The Young Pioneers Constitution explains that the scarf corresponds to the missing triangle on the Pioneer Company flag. The Constitution also explains that the red of the scarf comes from the blood sacrificed by martyrs of the Revolution, and that all members should therefore wear the scarf with reverence.
Salute, Slogan, Conduct, Promise
The Young Pioneers Salute consists of bending the right arm and raising the right hand directly above the head, the palm flat and facing downwards, and the fingers together. It symbolizes that the interests of the People supersede all.

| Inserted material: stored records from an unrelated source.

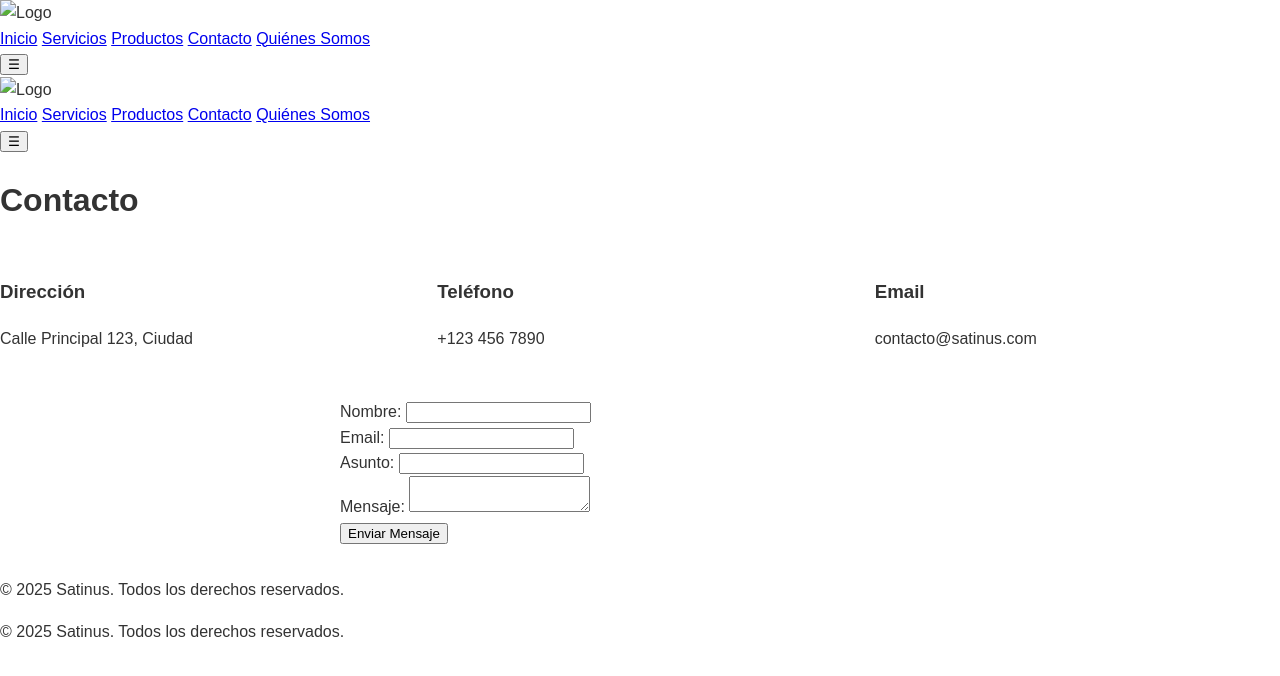
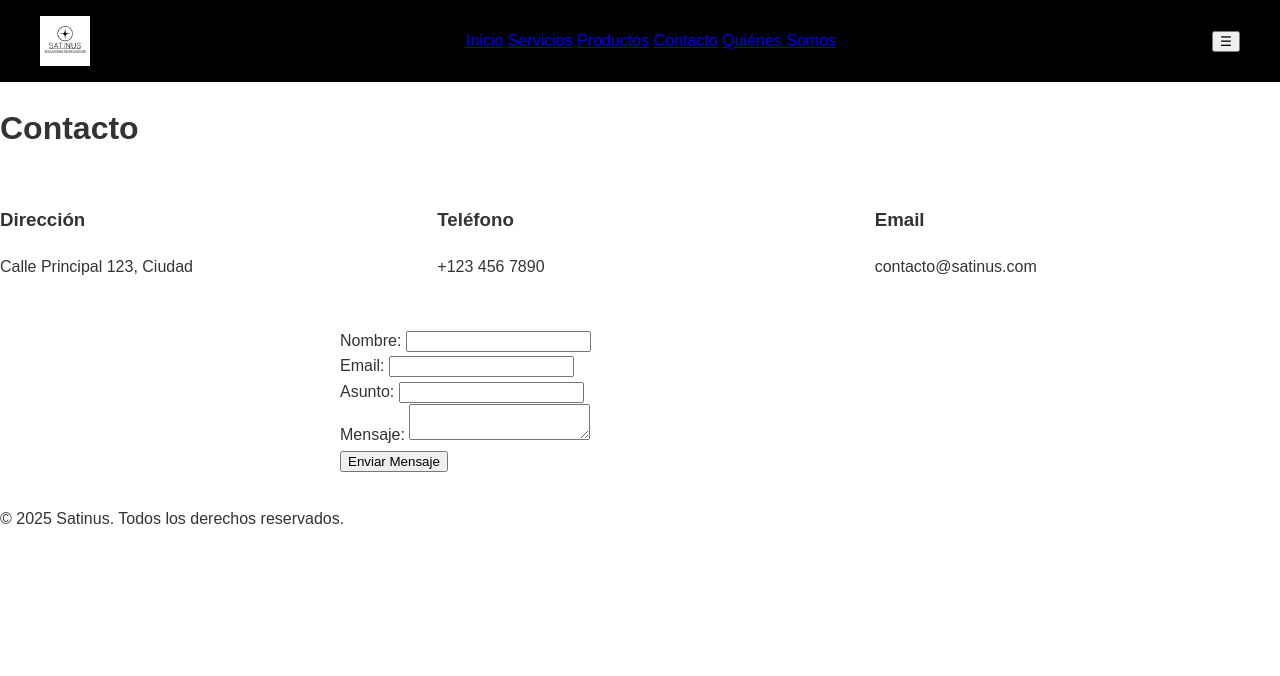
Before and after one commit to Satinus/satinus, a plain HTML site: page pages/contacto.html in a window 1280 px wide. Drawn offline with Linux system fonts and the light colour scheme.

Commit message:
Fix: includes y estilos

```diff
--- a/assets/css/styles.css
+++ b/assets/css/styles.css
@@ -1,3 +1,27 @@
+/* Estilos específicos para el logo */
+.floating-header .logo {
+    height: 50px; /* Ajusta este valor */
+    width: auto; /* Evita que se estire */
+    max-width: 100%;
+}
+
+/* Reset para elementos cargados dinámicamente */
+.floating-header {
+    position: relative;
+    z-index: 1000;
+    background: #000;
+    color: white;
+}
+
+.header-content {
+    display: flex;
+    justify-content: space-between;
+    align-items: center;
+    max-width: 1200px;
+    margin: 0 auto;
+    padding: 1rem;
+}
+
 /* ===== ESTILOS GENERALES ===== */
 body {
     font-family: Arial, sans-serif;
--- a/assets/js/load-components.js
+++ b/assets/js/load-components.js
@@ -1,17 +1,31 @@
-// Carga dinámica de componentes
-document.addEventListener('DOMContentLoaded', () => {
-    // Carga header
-    fetch('../includes/header.html')
-        .then(response => response.text())
-        .then(data => {
-            document.querySelector('body').insertAdjacentHTML('afterbegin', data);
-            initMenu(); // Si necesitas ejecutar funciones del menú
+// assets/js/load-components.js
+const loadComponent = async (path, targetSelector, position = 'beforeend') => {
+    try {
+        const response = await fetch(path);
+        if (!response.ok) throw new Error(`Error ${response.status}`);
+        const html = await response.text();
+
+        // Crea un contenedor temporal para procesar el HTML
+        const temp = document.createElement('div');
+        temp.innerHTML = html;
+
+        // Corrige rutas relativas en el contenido cargado
+        temp.querySelectorAll('img[src^="assets/"], a[href^="assets/"]').forEach(el => {
+            if (el.src) el.src = '/' + el.src;
+            if (el.href) el.href = '/' + el.href;
         });
 
-    // Carga footer
-    fetch('../includes/footer.html')
-        .then(response => response.text())
-        .then(data => {
-            document.querySelector('body').insertAdjacentHTML('beforeend', data);
-        });
+        document.querySelector(targetSelector).insertAdjacentHTML(position, temp.innerHTML);
+        console.log(`Componente ${path} cargado`);
+    } catch (error) {
+        console.error(`Error cargando ${path}:`, error);
+    }
+};
+
+document.addEventListener('DOMContentLoaded', () => {
+    // Carga header al inicio del body
+    loadComponent('/includes/header.html', 'body', 'afterbegin');
+
+    // Carga footer al final del body
+    loadComponent('/includes/footer.html', 'body', 'beforeend');
 });
--- a/includes/header.html
+++ b/includes/header.html
@@ -1,13 +1,13 @@
 <!-- includes/header.html -->
 <header class="floating-header">
     <div class="header-content">
-        <img src="assets/img/logo.png" alt="Logo" class="logo">
+        <img src="/assets/img/logo.png" alt="Logo" class="logo">
         <nav class="main-nav">
-            <a href="../index.html">Inicio</a>
-            <a href="pages/servicios.html">Servicios</a>
-            <a href="pages/productos.html">Productos</a>
-            <a href="pages/contacto.html">Contacto</a>
-            <a href="pages/quienes-somos.html">Quiénes Somos</a>
+            <a href="/index.html">Inicio</a>
+            <a href="/pages/servicios.html">Servicios</a>
+            <a href="/pages/productos.html">Productos</a>
+            <a href="/pages/contacto.html">Contacto</a>
+            <a href="/pages/quienes-somos.html">Quiénes Somos</a>
         </nav>
         <button class="menu-toggle" aria-label="Menú móvil">☰</button>
     </div>
--- a/index.html
+++ b/index.html
@@ -1,21 +1,24 @@
 <!DOCTYPE html>
 <html lang="es">
 <head>
-    <!-- Metadatos existentes... -->
+    <meta name="theme-color" content="#000000">
+    <meta property="og:title" content="Satinus">
+    <meta property="og:image" content="/assets/img/logo-social.jpg">
+    <meta charset="UTF-8">
+    <meta name="viewport" content="width=device-width, initial-scale=1.0">
     <title>Satinus</title>
-    <link rel="stylesheet" href="assets/css/styles.css">
-    <script defer src="../assets/js/load-components.js"></script>
+    <link rel="stylesheet" href="/assets/css/styles.css">
+    <link rel="icon" href="/assets/img/favicon.ico">
+    <script defer src="/assets/js/load-components.js"></script>
 </head>
 <body>
-
+    <!-- Header y footer se insertarán automáticamente -->
 
     <main>
         <h1>Bienvenido a Satinus</h1>
         <p>Soluciones innovadoras para tu negocio.</p>
     </main>
 
-
-
-    <script src="assets/js/main.js"></script>
+    <script src="/assets/js/main.js"></script>
 </body>
 </html>
```
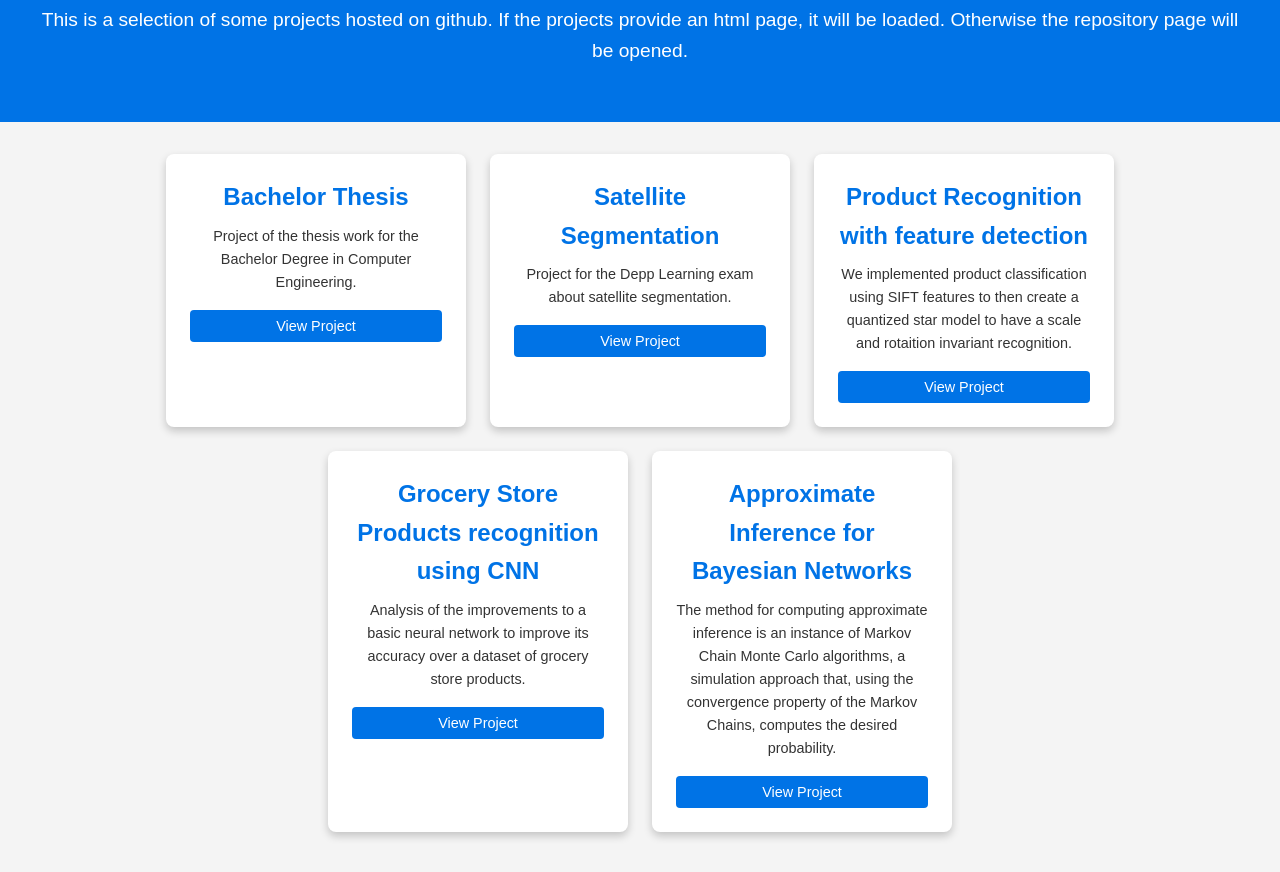
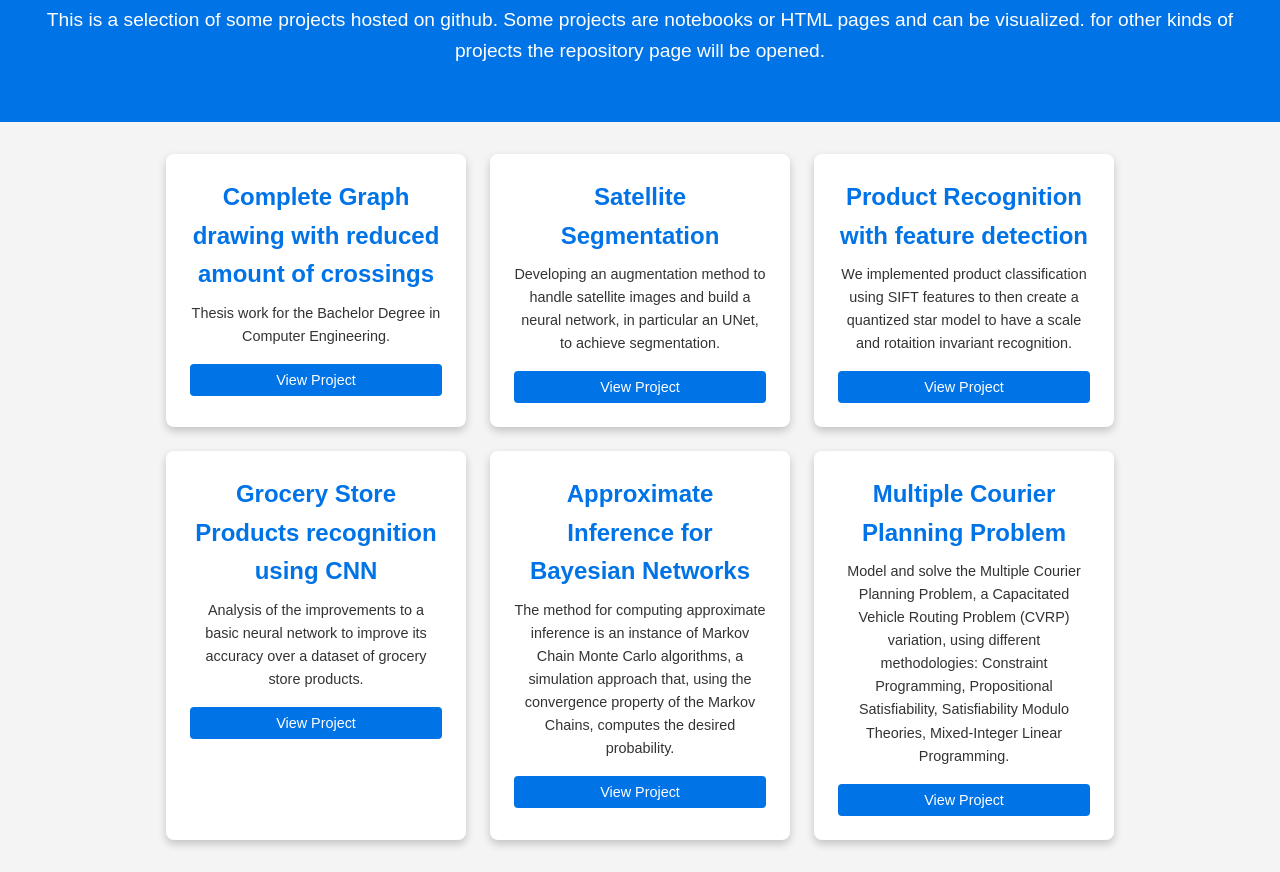
Before and after one commit to davidesonno/davidesonno.github.io, a plain HTML site: page index.html in a window 1280 px wide. Shown: the part 99-971 px from the top of the page. Drawn offline with Linux system fonts and the light colour scheme.

Commit message:
new projects added

```diff
--- a/index.html
+++ b/index.html
@@ -13,19 +13,20 @@
 <body>
     <header>
         <h1><a href="https://github.com/davidesonno" target="_blank">Davide Sonno GitHub</a> Projects</h1>
-        <p>This is a selection of some projects hosted on github. If the projects provide an html page, it will be
-            loaded. Otherwise the repository page will be opened.</p>
+        <p>This is a selection of some projects hosted on github. Some projects are notebooks or HTML pages and can be
+            visualized. for other kinds of projects the repository page will be opened.</p>
     </header>
 
     <section class="project-gallery">
         <div class="project-card">
-            <h2>Bachelor Thesis</h2>
-            <p>Project of the thesis work for the Bachelor Degree in Computer Engineering.</p>
+            <h2>Complete Graph drawing with reduced amount of crossings</h2>
+            <p>Thesis work for the Bachelor Degree in Computer Engineering.</p>
             <button onclick="loadHTML('projects/thesis/index.html')" class="project-button"></button>
         </div>
         <div class="project-card">
             <h2>Satellite Segmentation</h2>
-            <p>Project for the Depp Learning exam about satellite segmentation.</p>
+            <p>Developing an augmentation method to handle satellite images and build a neural network, in particular an
+                UNet, to achieve segmentation.</p>
             <button
                 onclick="loadJupyter('https://github.com/davidesonno/DeepLearningExamProject/blob/main/Sonno_Davide_Satellite_Segmentation.ipynb');"
                 class="project-button"></button>
@@ -57,6 +58,14 @@
                 onclick="loadJupyter('https://github.com/davidesonno/Gibbs-Sampling/blob/main/Documentation/Gibbs%20Sampling%20for%20Bayesian%20Networks.ipynb')"
                 class="project-button"></button>
         </div>
+        <div class="project-card">
+            <h2>Multiple Courier Planning Problem</h2>
+            <p>Model and solve the Multiple Courier Planning Problem, a Capacitated Vehicle Routing Problem (CVRP)
+                variation, using different methodologies: Constraint Programming,
+                Propositional Satisfiability, Satisfiability Modulo Theories, Mixed-Integer Linear Programming.</p>
+            <button onclick="openLink('https://github.com/davidecrociati/CDMO-project#readme')"
+                class="project-button"></button>
+        </div>
     </section>
 </body>
 
--- a/scripts/main.js
+++ b/scripts/main.js
@@ -28,3 +28,7 @@ function loadJupyter(notebookLink) {
 function loadFile(file, filetype) {
     window.location.href = 'wrapper.html?' + filetype + '=' + file;
 }
+
+function openLink(link, newPage=true){
+    window.open(link,'_blank')
+}
--- a/scripts/wrapper.js
+++ b/scripts/wrapper.js
@@ -1,4 +1,4 @@
-function loadPageContent() {
+function renderIFrame() {
     const urlParams = new URLSearchParams(window.location.search);
     const html = urlParams.get('html');
     const jupyter = urlParams.get('jupyter');
@@ -20,12 +20,12 @@ function loadPageContent() {
 }
 
 function addRepoHref(){
-
+// add on the header the link to the repo on github
 }
 
 function initPage(){
     addRepoHref();
-    loadPageContent();
+    renderIFrame();
 }
 
 window.onload = initPage;
```
Also changed, not shown: wrapper.html (+1 -1 lines).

The Slogan is:
- Chinese: 准备着，为共产主义事业而奋斗!
- (pinyin: Zhǔnbèizhe, wèi gòngchǎnzhǔyì shìyè ér fèndòu!)
- Translation: "Be prepared, to struggle for the cause of Communism!"
To which the reply is:
The stipulated conduct of Young Pioneers, according to the constitution, is:
- Chinese: 诚实、勇敢、活泼、团结
- (pinyin: chéngshí, yǒnggǎn, huópō, tuánjié)
- Translation: Honesty, Courage, Vivacity, Unity
The Young Pioneers pledge is:
- Chinese: 我是中国少年先锋队队员。我在队旗下宣誓：我热爱中国共产党，热爱祖国，热爱人民，好好学习，好好锻炼，准备着：为共产主义事业贡献力量。
- (pinyin: Wǒ shì Zhōngguó Shàonián Xiānfēngduì duìyuán. Wǒ zài Duìqí xià xuānshì: wǒ rè'ài Zhōngguó Gòngchándǎng, rè'ài zǔguó, rè'ài rénmín, hǎohǎo xúexí, hǎohǎo duànliàn, zhǔnbèizhe: wèi gòngchǎnzhǔyì shìyè gòngxiàn lìliàng.)
- Translation: I am a member of the Young Pioneers of China. Under the Flag of the Young Pioneers I promise that: I will love the Communist Party of China, the motherland, and the people; I will study well and keep myself fit always [lit. exercise well], and to prepare for my contributing effort to the cause of communism.
The Young Pioneers song is We are the heirs of communism (Chinese: 我们是共产主义接班人; pinyin: Wǒmen shì Gòngchǎnzhǔyì Jiēbānrén). It was originally the theme song of Heroic Little Eighth-Routers (Chinese: 英雄小八路; pinyin: Yīngxióng Xiǎo Bālù), a 1961 film about the 1958 Second Taiwan Strait Crisis and a real-life group of children who stayed on the frontlines of coastal Fujian in order to help the war effort against Kuomintang forces. Listen to the song here.
Similar to other members of the Pioneer movement worldwide, the full dress uniform is white or blue shirt or polo with undershirt (or skirts for girls) and pants with the red scarf and badges attached to the shirt, with an optional headdress such as a beret. Sometimes even school uniforms are used, the addition being the red scarf, the optional headdress cap and the organizational and rank badges.